Maybe the waves are funky, or your timing’s off, or your headspace is wrong or you’ve had a crook gut for a week and lost some weight and confidence, but whatever the reason, it always starts with a bad session. Afterwards you try to shake it off, tell yourself you weren’t feeling it, that tomorrow you’ll be back again and there’s no need to worry.
But tomorrow you’re back and … it’s the same again, only this time a little worse. Not only is your timing off, but now your paddling’s dodgy, your wave selection, your ability to string together a decent ride. You don’t want to go hitting the panic button, but it almost seems like your surf skills—those same beautiful things that last week had you feeling like Robert Kelly Slater—have deserted you. You head in feeling confused, frustrated, unwilling to look people in the eye in case they saw your woeful efforts. You tell yourself this is a problem that needs fixing.
You decide you weren’t putting enough thought into those last couple of sessions. You were just floating around like a brainless jellyfish. Surfing is a sport that requires ninja-quick reflexes, a sharp mind, a steely focus. You paddle out fully prepared to concentrate on every little thing you do, to be present, aware, completely in-tune with your surroundings. First wave that comes through you think about what you’re doing. You think about it so hard that as you’re stroking in you spring to your feet and … they land in exactly the wrong spot. Shit! Next wave, the same thing. The wave after that you manage to get your feet right but judge the first section all wrong and totally overcook it. Half a dozen waves later you’re absolutely spewing. What the hell’s wrong with me? These waves suck! My board sucks! That kook who just put together a better ride than I’ve had all session sucks the most! You rush home in damage control, wondering what you can do to reconnect with the once exhilarating act of surfing.
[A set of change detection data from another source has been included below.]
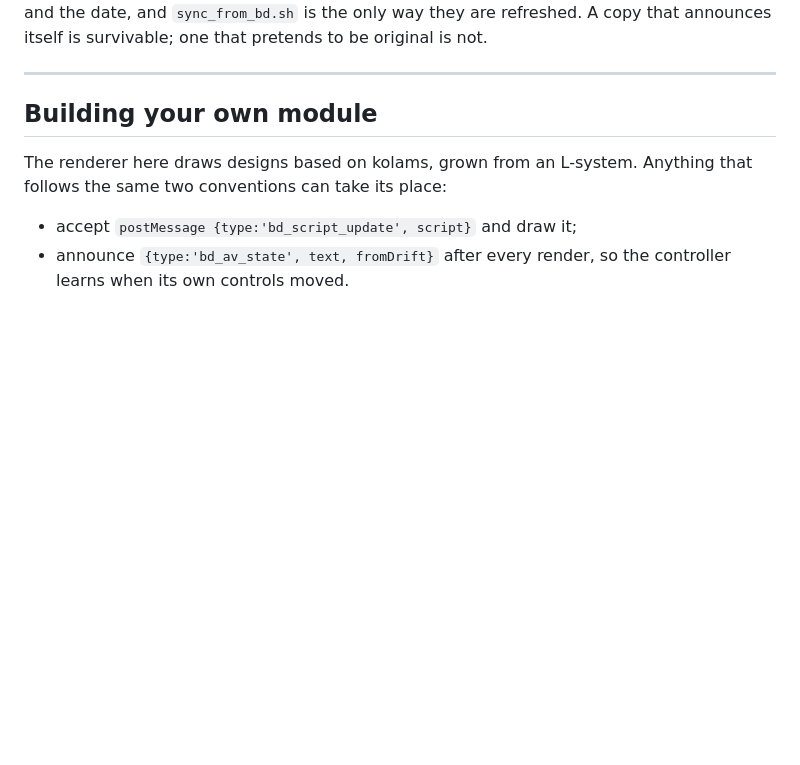
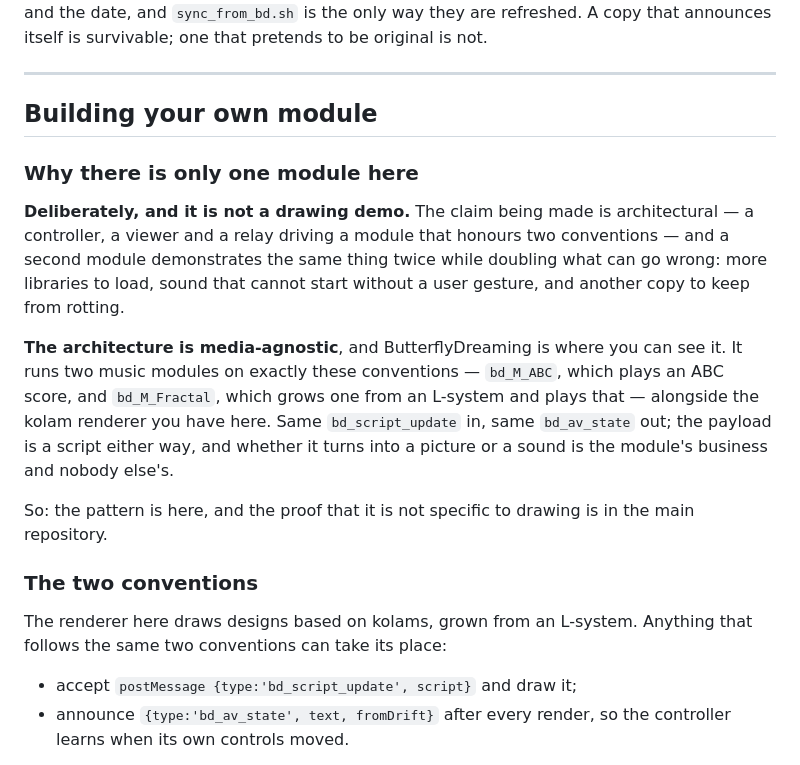
Before and after one commit to wrcstewart/bdx-demo, a Markdown page: README.md, the part around the change. GitHub-like rendering; blank space fills up the shorter version.

Commit message:
Say why there is only one module, and where the others are
An absence reads as an omission unless it says otherwise. One module is
a decision: the claim is architectural, and a second demonstrates the
same thing twice while adding libraries to load, sound that cannot start
without a gesture, and another copy to keep from rotting.

And it answers the question a developer would reasonably ask — does this
only work for drawing? — by pointing at where the answer already exists.
ButterflyDreaming runs bd_M_ABC and bd_M_Fractal on exactly these
conventions beside the kolam renderer: same bd_script_update in, same
bd_av_state out, and whether the script becomes a picture or a sound is
the module's business.

Better as a statement of fact about a system that already does it than
as a second demo someone has to wait to load.

Docs only — canaries unchanged.

Co-Authored-By: Claude Opus 5 (1M context) <noreply@anthropic.com>

```diff
--- a/README.md
+++ b/README.md
@@ -210,6 +210,27 @@ that pretends to be original is not.
 
 ## Building your own module
 
+### Why there is only one module here
+
+**Deliberately, and it is not a drawing demo.** The claim being made is
+architectural — a controller, a viewer and a relay driving a module that
+honours two conventions — and a second module demonstrates the same thing
+twice while doubling what can go wrong: more libraries to load, sound that
+cannot start without a user gesture, and another copy to keep from rotting.
+
+**The architecture is media-agnostic**, and ButterflyDreaming is where you can
+see it. It runs two music modules on exactly these conventions —
+`bd_M_ABC`, which plays an ABC score, and `bd_M_Fractal`, which grows one from
+an L-system and plays that — alongside the kolam renderer you have here. Same
+`bd_script_update` in, same `bd_av_state` out; the payload is a script either
+way, and whether it turns into a picture or a sound is the module's business
+and nobody else's.
+
+So: the pattern is here, and the proof that it is not specific to drawing is in
+the main repository.
+
+### The two conventions
+
 The renderer here draws designs based on kolams, grown from an L-system.
 Anything that follows the same
 two conventions can take its place:
```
From here, things go downhill quickly. Every session becomes an exercise in self-loathing and misery. You start to wonder if you could even surf to begin with. Maybe those proud memories you have of deep barrels, big turns and truly great sessions were all just things your worthless ego made up to delude you from the fact that you’re actually a massive kook, and you’re only now starting to realise it. At some point you come to the conclusion that you’ve been trying too hard, and so you vow that next surf you’re not going to give a fuck. But then the next surf rolls around and you find yourself trying so hard not to give a fuck that you end up giving a fuck way too much. You’re desperate. You consider giving it up altogether. You could probably live a semi-bearable and vastly more productive life without this surfing shit anyway.
You go for another surf fully resigned to the fact that you’re a kook now, that you aren’t and probably never were any good at this, and so you paddle out with no other plan than to catch a few waves purely for the sake of it. Then a set rolls through and you find yourself, almost unexpectedly, dropping in with a familiar feeling under your feet, a sense of balance, a sense of purpose. You don’t do anything spectacular but you don’t make a meal of it either, and when you kick out at the end of the wave, you feel a slight buzz, the kind you’d almost forgot existed. That’s strange, you think, I’m a kook now, must’ve got lucky. But next wave, not only is your line good and your feet firmly planted, when a section pops up you find yourself hooking into it, turning, maybe even kind of ripping. No, couldn’t be. Another section … whack, you hit it! Whack, you hit it again! Jeez, this is alright. This is great! I’m great! So by the end of the wave, not only have you remembered how to surf again, but you’re Kelly Slater, and the cycle starts over.